This makes room at the top for Audi’s touch interface, which is large enough to accept finger-drawn letters and pinch-and-pull inputs. This style of interface is becoming less common, so this might be a selling point for those who prefer it. I’m more of a dial person, and this layout’s functionality is very good in that regard as well. I especially enjoy that a quick tap left and right on the volume knob advances the radio station one at a time. (It’s the little things.) The system, as with most new Audi products, is equipped with Apple CarPlay and Android Auto as standard.
Safety upgrades galore, but largely optional
Select the Progressiv trim of the SQ5 and the suite of on-board safety and driver assistance systems is relatively rudimentary: Audi pre-sense basic, which closes the windows and tightens the belts when a collision is imminent, plus high-beam assist and front and rear parking sensors are about the extent of it.
Upgrade to the Technik trim, though, and the list expands extensively: Audi connect assistance and security (emergency calling, online roadside assistance, remote lock/unlock, stolen vehicle locator, geofencing, valet and speed alerts), Audi pre-sense rear (like basic, but for rear-end collisions), rear cross-traffic alert, Audi side assist (blind-spot monitoring), and exit warning (alerts you to vehicles approaching from behind when the car is stopped).

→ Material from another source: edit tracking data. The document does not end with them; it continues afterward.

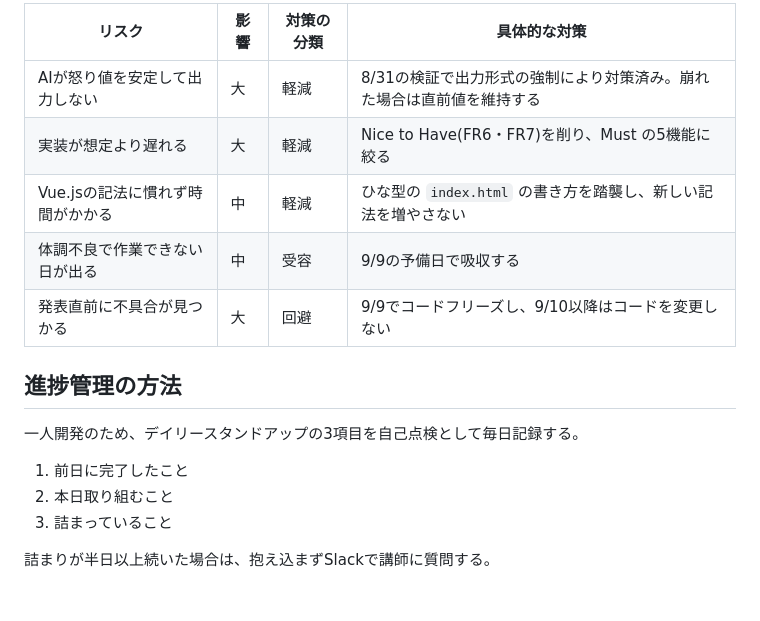
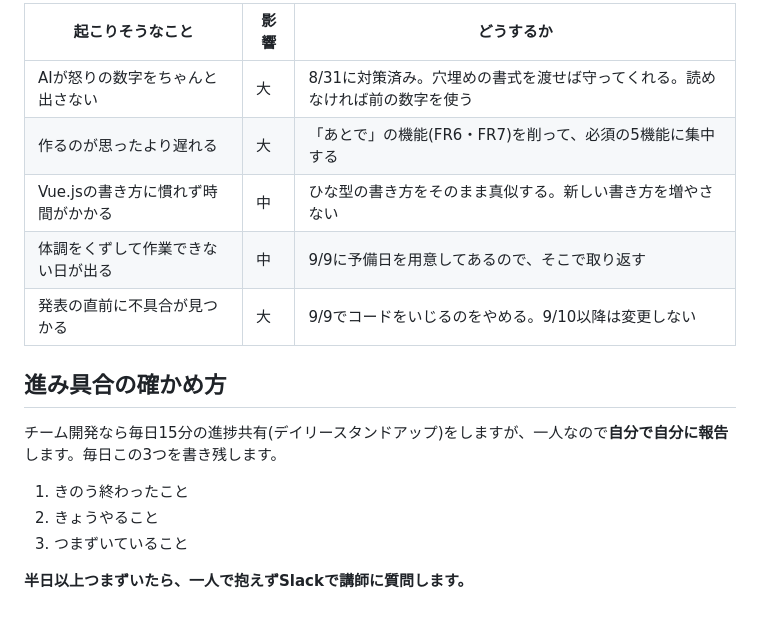
Before and after one commit to mie-u-psd-2026/mu-psd15, a Markdown page: wbs.md, the part around one of its changes. Rendered like a GitHub page.

```diff
--- a/wbs.md
+++ b/wbs.md
@@ -83,18 +112,18 @@
 
-| リスク | 影響 | 対策の分類 | 具体的な対策 |
-|--------|------|-----------|-------------|
-| AIが怒り値を安定して出力しない | 大 | 軽減 | 8/31の検証で出力形式の強制により対策済み。崩れた場合は直前値を維持する |
-| 実装が想定より遅れる | 大 | 軽減 | Nice to Have(FR6・FR7)を削り、Must の5機能に絞る |
-| Vue.jsの記法に慣れず時間がかかる | 中 | 軽減 | ひな型の `index.html` の書き方を踏襲し、新しい記法を増やさない |
-| 体調不良で作業できない日が出る | 中 | 受容 | 9/9の予備日で吸収する |
-| 発表直前に不具合が見つかる | 大 | 回避 | 9/9でコードフリーズし、9/10以降はコードを変更しない |
+| 起こりそうなこと | 影響 | どうするか |
+|-----------------|------|-----------|
+| AIが怒りの数字をちゃんと出さない | 大 | 8/31に対策済み。穴埋めの書式を渡せば守ってくれる。読めなければ前の数字を使う |
+| 作るのが思ったより遅れる | 大 | 「あとで」の機能(FR6・FR7)を削って、必須の5機能に集中する |
+| Vue.jsの書き方に慣れず時間がかかる | 中 | ひな型の書き方をそのまま真似する。新しい書き方を増やさない |
+| 体調をくずして作業できない日が出る | 中 | 9/9に予備日を用意してあるので、そこで取り返す |
+| 発表の直前に不具合が見つかる | 大 | 9/9でコードをいじるのをやめる。9/10以降は変更しない |
 
-## 進捗管理の方法
+## 進み具合の確かめ方
 
-一人開発のため、デイリースタンドアップの3項目を自己点検として毎日記録する。
+チーム開発なら毎日15分の進捗共有(デイリースタンドアップ)をしますが、一人なので**自分で自分に報告**します。毎日この3つを書き残します。
 
-1. 前日に完了したこと
-2. 本日取り組むこと
-3. 詰まっていること
+1. きのう終わったこと
+2. きょうやること
+3. つまずいていること
 
-詰まりが半日以上続いた場合は、抱え込まずSlackで講師に質問する。
+**半日以上つまずいたら、一人で抱えずSlackで講師に質問します。**
```
Also changed, not shown: other parts of wbs.md (+49 -20 lines), design-document.md (+121 -101 lines).
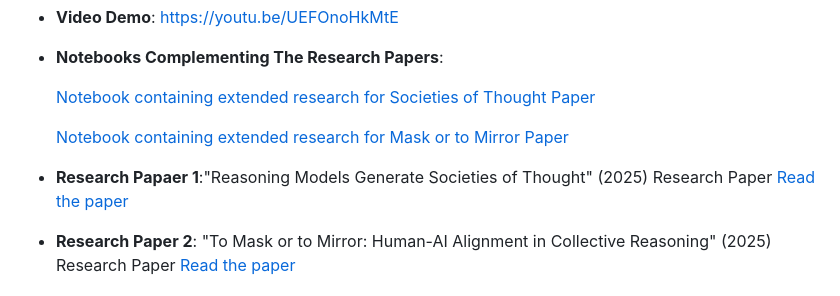
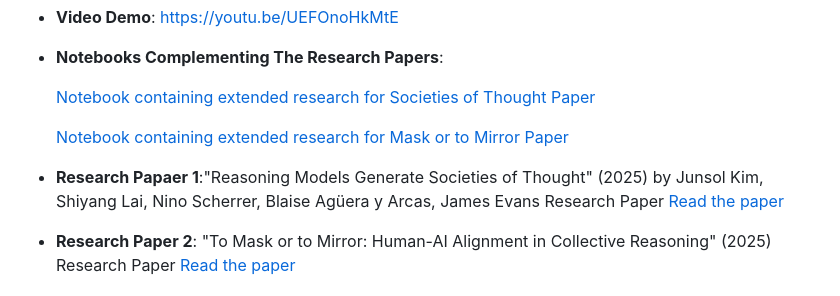
Before and after one commit to SamiraSamrose/intelligent-board-games, a Markdown page: README.md, the part around the change. GitHub-like rendering.

Commit message:
Enhance Research Paper 1 details in README
Updated the description of Research Paper 1 to include authors.

```diff
--- a/README.md
+++ b/README.md
@@ -12,7 +12,7 @@ This system implements board game AI using research from "Societies of Thought"
     [Notebook containing extended research for Societies of Thought Paper](https://github.com/SamiraSamrose/intelligent-board-games/blob/main/notebooks%20complement%20the%20research%20papers/Reasoning%20Models%20Generate%20Societies%20of%20Thought/Comprehensive%20Reviews%20and%20Supplementary%20Research%20on%20%22Reasoning%20Models%20Generate%20Societies%20of%20Thought%22%20%20Research%20Paper.ipynb)
 
     [Notebook containing extended research for Mask or to Mirror Paper](https://github.com/SamiraSamrose/intelligent-board-games/blob/main/notebooks%20complement%20the%20research%20papers/To%20Mask%20or%20to%20Mirror-%20Human-AI%20Alignment%20in%20Collective%20Reasoning/Comprehensive_Reviews_and_Supplementary_Research_on_%22To_Mask_or_to_Mirror_Human_AI_Alignment_in_Collective_Reasoning%22_Research_Paper.ipynb)
-- **Research Papaer 1**:"Reasoning Models Generate Societies of Thought" (2025) Research Paper [Read the paper](https://arxiv.org/abs/2601.10825)
+- **Research Papaer 1**:"Reasoning Models Generate Societies of Thought" (2025) by Junsol Kim, Shiyang Lai, Nino Scherrer, Blaise Agüera y Arcas, James Evans Research Paper [Read the paper](https://arxiv.org/abs/2601.10825)
 - **Research Paper 2**: "To Mask or to Mirror: Human-AI Alignment in Collective Reasoning" (2025) Research Paper [Read the paper](https://deepmind.google/research/publications/180362/)
 
 ## Features
```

This tester is also equipped with the optional Advanced Driver Assistance Package, which adds on adaptive cruise control with stop and go, Audi pre-sense front (forward collision mitigation), Audi pre-sense city (cross-traffic vehicle and pedestrian detection), traffic sign recognition, Audi active lane assist (lane-keeping), and traffic congestion assist.
Among a broadening range of competition in the performance SUV market, the 2018 Audi SQ5 is now one of the tamer offerings. Depending on what you realistically will use it for on a regular basis, this isn’t necessarily a bad thing. It’s approachable, practical, and delivers on elegant styling and a fulsome list of safety and connectivity offerings. For the long haul, it’s a steady all-rounder.
|Engine Displacement||3.0L||Model Tested||2018 Audi SQ5 Technik|
|Engine Cylinders||V6||Base Price||$65,900|
|Peak Horsepower||354 hp @ 5,400–6,400 rpm||A/C Tax||$100|
|Peak Torque||369 lb-ft @ 1,370–4,500 rpm||Destination Fee||$2,095|
|Fuel Economy||12.7/10.0/11.5 L/100 km city/hwy/cmb||Price as Tested||$74,495|
|Cargo Space||550 / 1,550 L|
$6,400 – S Adaptive Suspension $1,000; Advanced Driver Assistance Package [adaptive cruise control with stop and go, Audi pre-sense front (forward collision mitigation), Audi pre-sense city (cross-traffic vehicle and pedestrian detection), traffic sign recognition, Audi active lane assist (lane-keeping), traffic congestion assist] $1,600; carbon atlas inlays $900; quattro sport differential $1,900; 21" 5-twin spoke wheels $1,000